→ Work order:
Scan the data that follows and count the lines with the string "plug"; answer with the count alone.
-- Opening Marker --
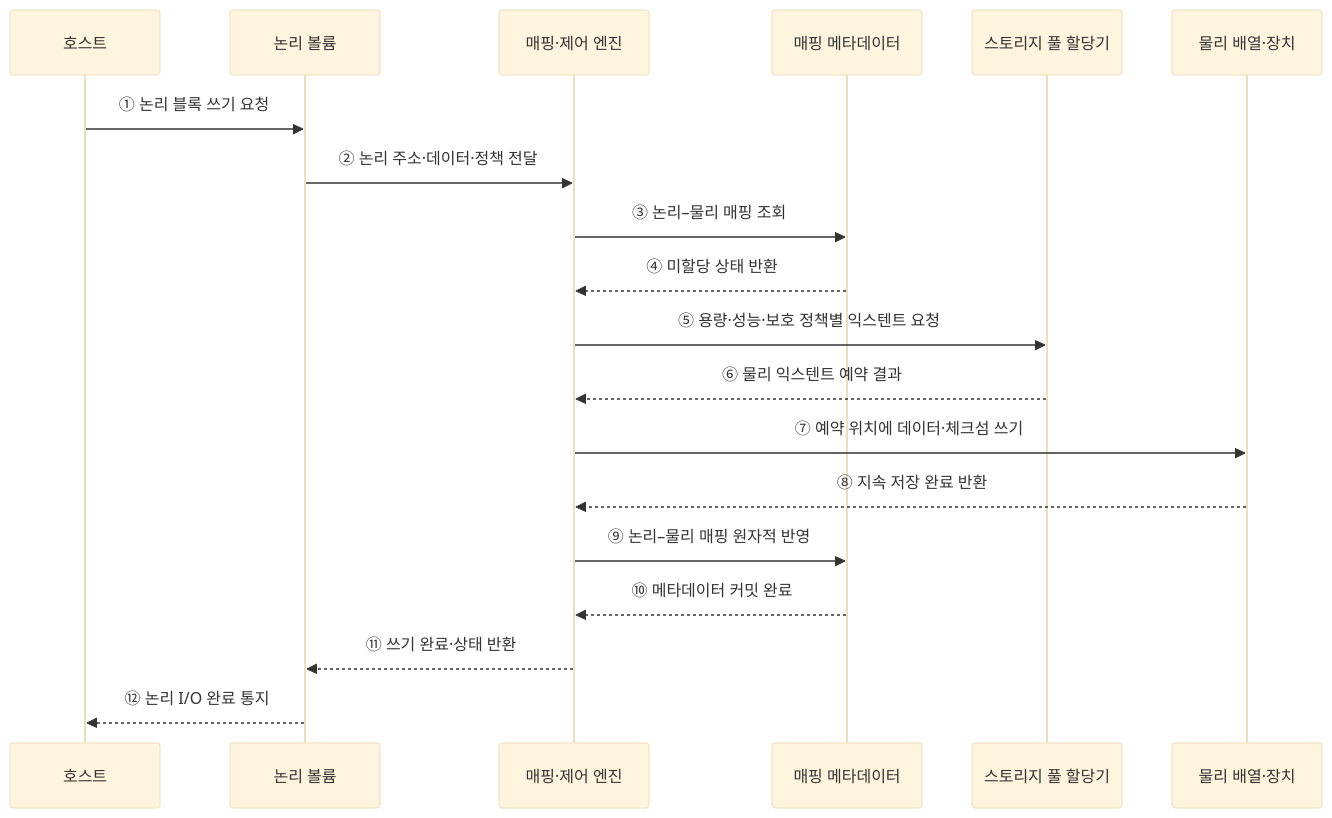
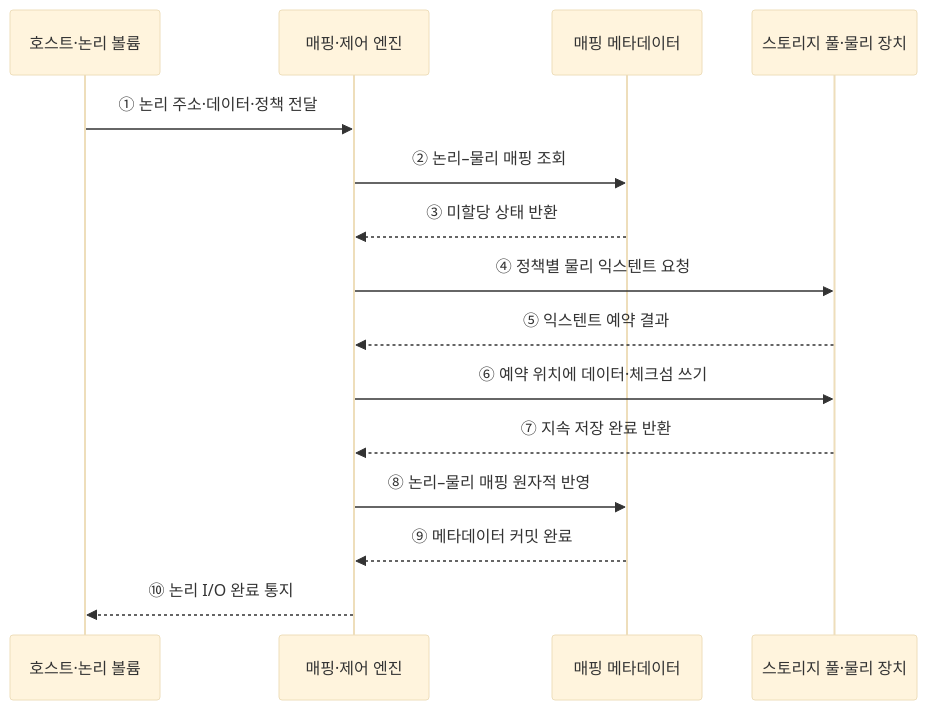
Before and after one commit to agnusdei1207/knowledge-base: the second of 2 diagrams in src/content/docs/notes/02-hardware/081_storage_virtualization.md, drawn with Mermaid (base theme). The commit also changed other lines of this file and 14 other files, not shown here.

````diff
--- a/src/content/docs/notes/02-hardware/081_storage_virtualization.md
+++ b/src/content/docs/notes/02-hardware/081_storage_virtualization.md
@@ -87,22 +80,18 @@
 ```mermaid
 sequenceDiagram
-    participant H as 호스트
-    participant L as 논리 볼륨
+    participant H as 호스트·논리 볼륨
     participant M as 매핑·제어 엔진
     participant T as 매핑 메타데이터
-    participant P as 스토리지 풀 할당기
-    participant D as 물리 배열·장치
+    participant P as 스토리지 풀·물리 장치
 
-    H->>L: ① 논리 블록 쓰기 요청
-    L->>M: ② 논리 주소·데이터·정책 전달
-    M->>T: ③ 논리–물리 매핑 조회
-    T-->>M: ④ 미할당 상태 반환
-    M->>P: ⑤ 용량·성능·보호 정책별 익스텐트 요청
-    P-->>M: ⑥ 물리 익스텐트 예약 결과
-    M->>D: ⑦ 예약 위치에 데이터·체크섬 쓰기
-    D-->>M: ⑧ 지속 저장 완료 반환
-    M->>T: ⑨ 논리–물리 매핑 원자적 반영
-    T-->>M: ⑩ 메타데이터 커밋 완료
-    M-->>L: ⑪ 쓰기 완료·상태 반환
-    L-->>H: ⑫ 논리 I/O 완료 통지
+    H->>M: ① 논리 주소·데이터·정책 전달
+    M->>T: ② 논리–물리 매핑 조회
+    T-->>M: ③ 미할당 상태 반환
+    M->>P: ④ 정책별 물리 익스텐트 요청
+    P-->>M: ⑤ 익스텐트 예약 결과
+    M->>P: ⑥ 예약 위치에 데이터·체크섬 쓰기
+    P-->>M: ⑦ 지속 저장 완료 반환
+    M->>T: ⑧ 논리–물리 매핑 원자적 반영
+    T-->>M: ⑨ 메타데이터 커밋 완료
+    M-->>H: ⑩ 논리 I/O 완료 통지
 ```
````
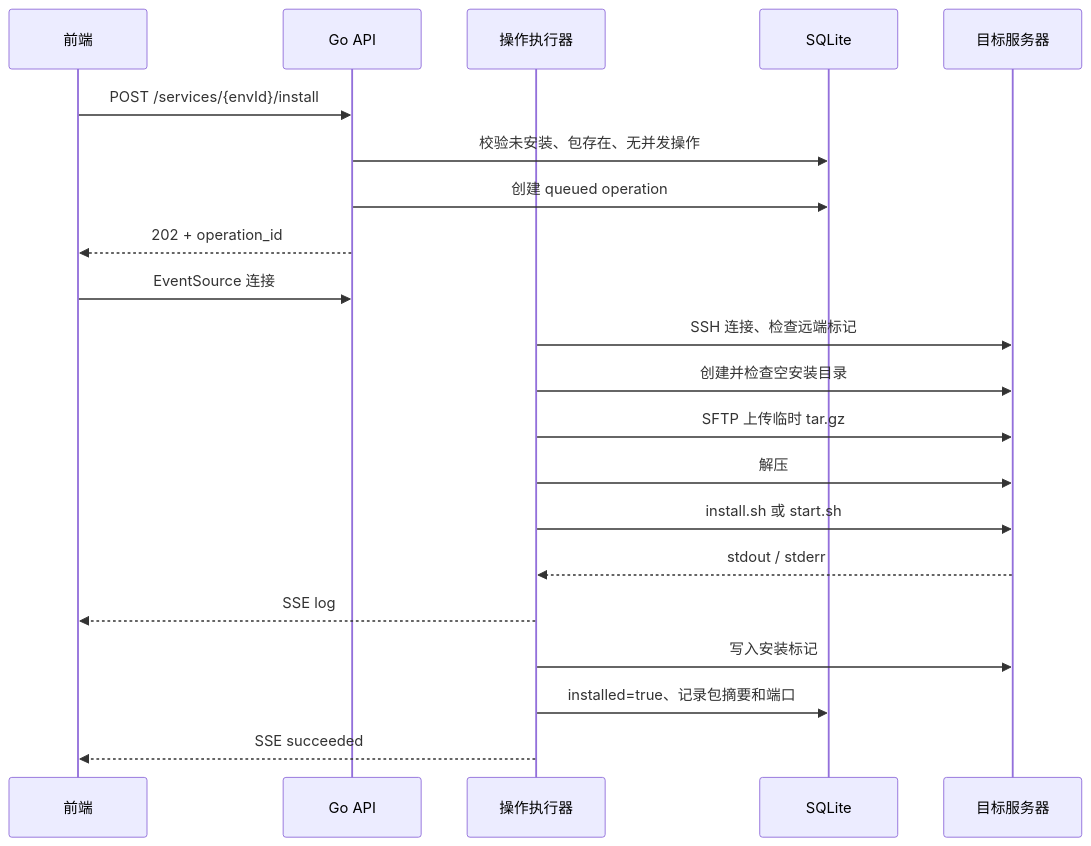
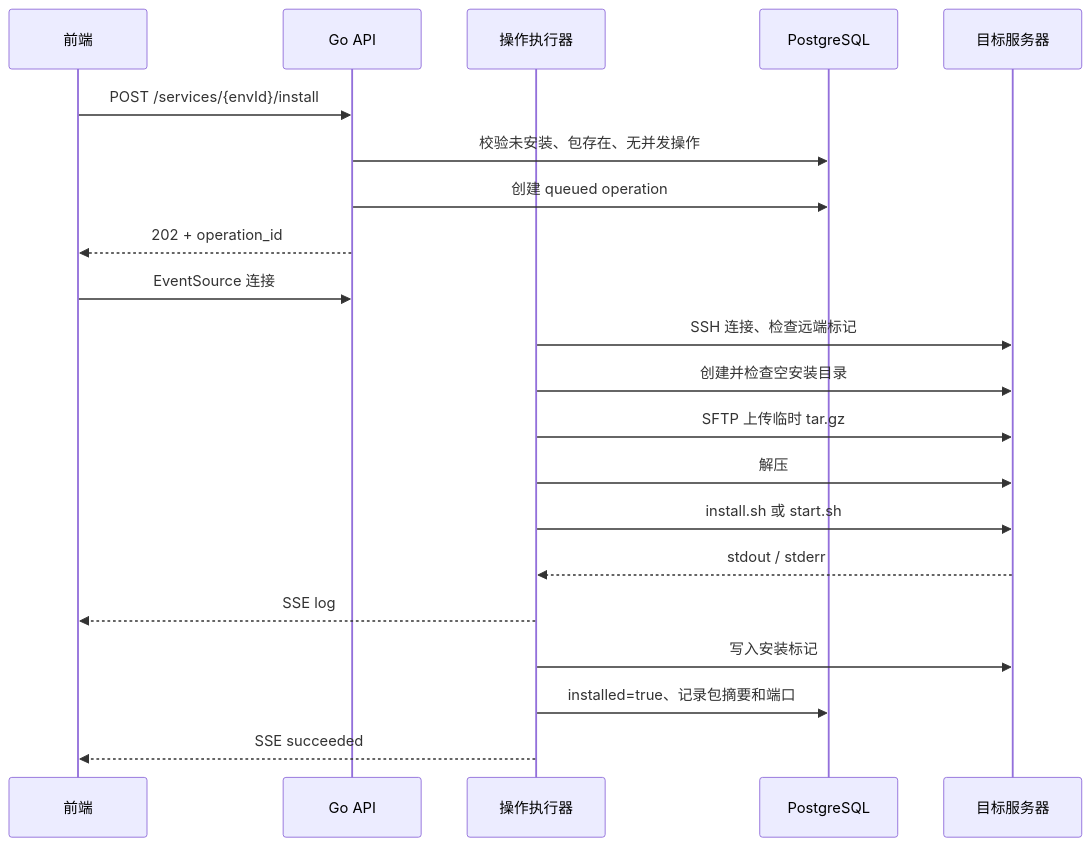
One commit to ymouzhang/DeploymentPlatform changed the fourth of 4 diagrams in dp/docs/architecture.md. Above: the diagram before and after it, drawn with Mermaid. The commit also changed other lines of this file and 15 other files, not shown here.

Commit message:
feat(dp): establish RBAC and PostgreSQL foundation

````diff
--- a/dp/docs/architecture.md
+++ b/dp/docs/architecture.md
@@ -915,24 +924,24 @@
 ```mermaid
 sequenceDiagram
     participant FE as 前端
     participant API as Go API
     participant OP as 操作执行器
-    participant DB as SQLite
+    participant DB as PostgreSQL
     participant R as 目标服务器
 
     FE->>API: POST /services/{envId}/install
     API->>DB: 校验未安装、包存在、无并发操作
     API->>DB: 创建 queued operation
     API-->>FE: 202 + operation_id
     FE->>API: EventSource 连接
     OP->>R: SSH 连接、检查远端标记
     OP->>R: 创建并检查空安装目录
     OP->>R: SFTP 上传临时 tar.gz
     OP->>R: 解压
     OP->>R: install.sh 或 start.sh
     R-->>OP: stdout / stderr
     OP-->>FE: SSE log
     OP->>R: 写入安装标记
     OP->>DB: installed=true、记录包摘要和端口
     OP-->>FE: SSE succeeded
 ```
````
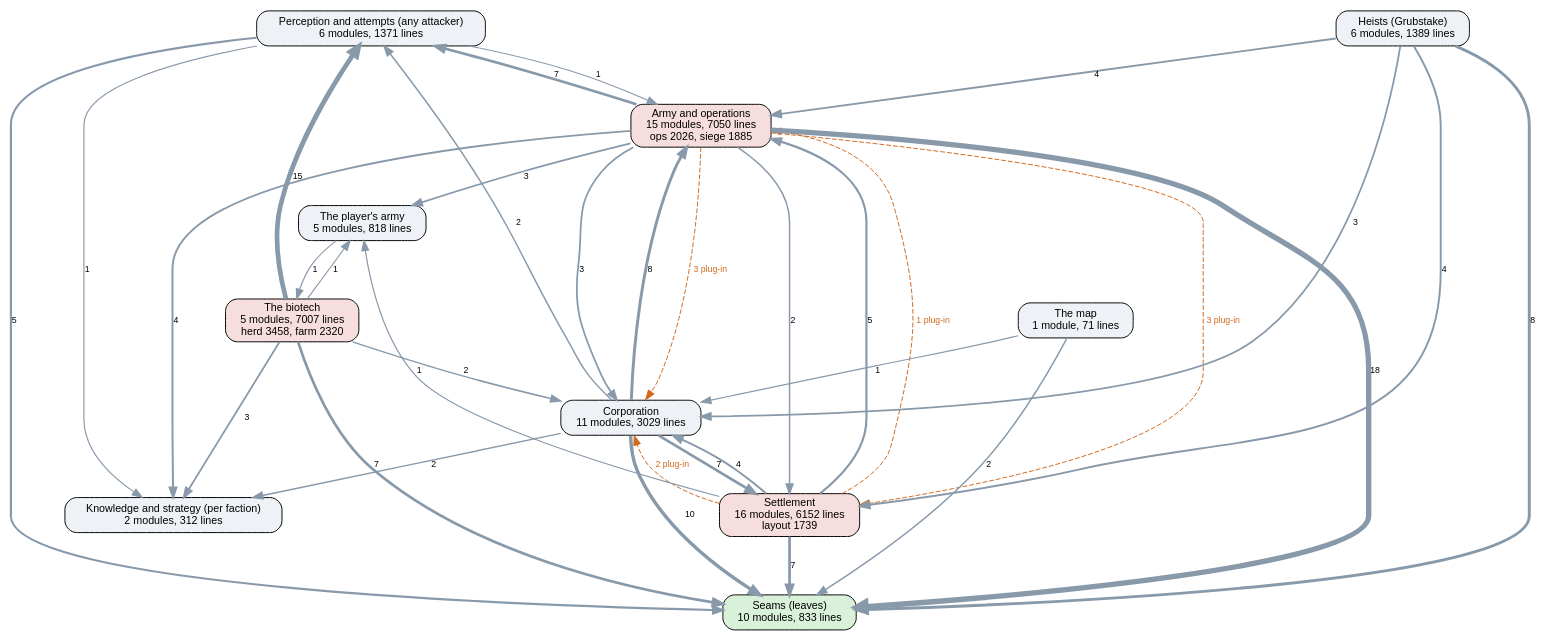
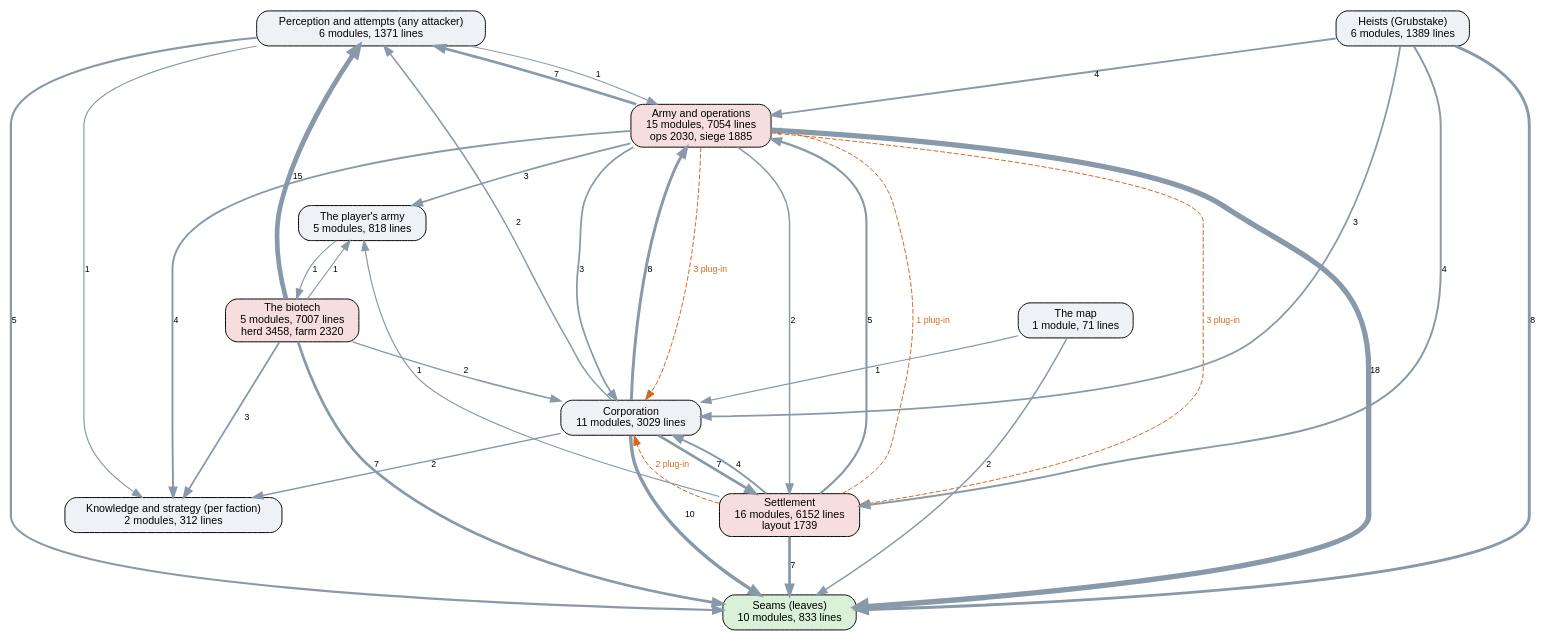
The diagram in docs/ai-layers.dot (kinelhu/landing-party), drawn with Graphviz before and after one commit. The commit also changed 4 other files, not shown here.

First line of the commit message:
AI graph regenerated after the trailer scenario's ops.force owner

```diff
--- a/docs/ai-layers.dot
+++ b/docs/ai-layers.dot
@@ -1,49 +1,49 @@
 digraph layers {
   graph [rankdir=TB, fontname="Helvetica", nodesep=0.5, ranksep=0.7];
   node [shape=box, style="rounded,filled", fontname="Helvetica", fontsize=11, fillcolor="#eef2f7"];
   edge [color="#8899aa", fontname="Helvetica", fontsize=9];
   "Seams (leaves)" [label="Seams (leaves)\n10 modules, 833 lines", fillcolor="#d9f0d9"];
   "Perception and attempts (any attacker)" [label="Perception and attempts (any attacker)\n6 modules, 1371 lines", fillcolor="#eef2f7"];
   "Knowledge and strategy (per faction)" [label="Knowledge and strategy (per faction)\n2 modules, 312 lines", fillcolor="#eef2f7"];
   "Corporation" [label="Corporation\n11 modules, 3029 lines", fillcolor="#eef2f7"];
   "Settlement" [label="Settlement\n16 modules, 6152 lines\nlayout 1739", fillcolor="#f7dede"];
-  "Army and operations" [label="Army and operations\n15 modules, 7050 lines\nops 2026, siege 1885", fillcolor="#f7dede"];
+  "Army and operations" [label="Army and operations\n15 modules, 7054 lines\nops 2030, siege 1885", fillcolor="#f7dede"];
   "Heists (Grubstake)" [label="Heists (Grubstake)\n6 modules, 1389 lines", fillcolor="#eef2f7"];
   "The biotech" [label="The biotech\n5 modules, 7007 lines\nherd 3458, farm 2320", fillcolor="#f7dede"];
   "The map" [label="The map\n1 module, 71 lines", fillcolor="#eef2f7"];
   "The player's army" [label="The player's army\n5 modules, 818 lines", fillcolor="#eef2f7"];
   "Army and operations" -> "Corporation" [label="3", penwidth=1.8];
   "Army and operations" -> "Knowledge and strategy (per faction)" [label="4", penwidth=2.0];
   "Army and operations" -> "Perception and attempts (any attacker)" [label="7", penwidth=2.8];
   "Army and operations" -> "Seams (leaves)" [label="18", penwidth=5.5];
   "Army and operations" -> "Settlement" [label="2", penwidth=1.5];
   "Army and operations" -> "The player's army" [label="3", penwidth=1.8];
   "Corporation" -> "Army and operations" [label="8", penwidth=3.0];
   "Corporation" -> "Knowledge and strategy (per faction)" [label="2", penwidth=1.5];
   "Corporation" -> "Perception and attempts (any attacker)" [label="2", penwidth=1.5];
   "Corporation" -> "Seams (leaves)" [label="10", penwidth=3.5];
   "Corporation" -> "Settlement" [label="7", penwidth=2.8];
   "Heists (Grubstake)" -> "Army and operations" [label="4", penwidth=2.0];
   "Heists (Grubstake)" -> "Corporation" [label="3", penwidth=1.8];
   "Heists (Grubstake)" -> "Seams (leaves)" [label="8", penwidth=3.0];
   "Heists (Grubstake)" -> "Settlement" [label="4", penwidth=2.0];
   "Perception and attempts (any attacker)" -> "Army and operations" [label="1", penwidth=1.2];
   "Perception and attempts (any attacker)" -> "Knowledge and strategy (per faction)" [label="1", penwidth=1.2];
   "Perception and attempts (any attacker)" -> "Seams (leaves)" [label="5", penwidth=2.2];
   "Settlement" -> "Army and operations" [label="5", penwidth=2.2];
   "Settlement" -> "Corporation" [label="4", penwidth=2.0];
   "Settlement" -> "Seams (leaves)" [label="7", penwidth=2.8];
   "Settlement" -> "The player's army" [label="1", penwidth=1.2];
   "The biotech" -> "Corporation" [label="2", penwidth=1.5];
   "The biotech" -> "Knowledge and strategy (per faction)" [label="3", penwidth=1.8];
   "The biotech" -> "Perception and attempts (any attacker)" [label="15", penwidth=4.8];
   "The biotech" -> "Seams (leaves)" [label="7", penwidth=2.8];
   "The biotech" -> "The player's army" [label="1", penwidth=1.2];
   "The map" -> "Corporation" [label="1", penwidth=1.2];
   "The map" -> "Seams (leaves)" [label="2", penwidth=1.5];
   "The player's army" -> "The biotech" [label="1", penwidth=1.2];
   "Army and operations" -> "Corporation" [style=dashed, color="#d2691e", fontcolor="#d2691e", label="3 plug-in"];
   "Army and operations" -> "Settlement" [style=dashed, color="#d2691e", fontcolor="#d2691e", label="3 plug-in"];
   "Settlement" -> "Army and operations" [style=dashed, color="#d2691e", fontcolor="#d2691e", label="1 plug-in"];
   "Settlement" -> "Corporation" [style=dashed, color="#d2691e", fontcolor="#d2691e", label="2 plug-in"];
 }
```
-- Closing Marker --
→ Response to this exercise:
4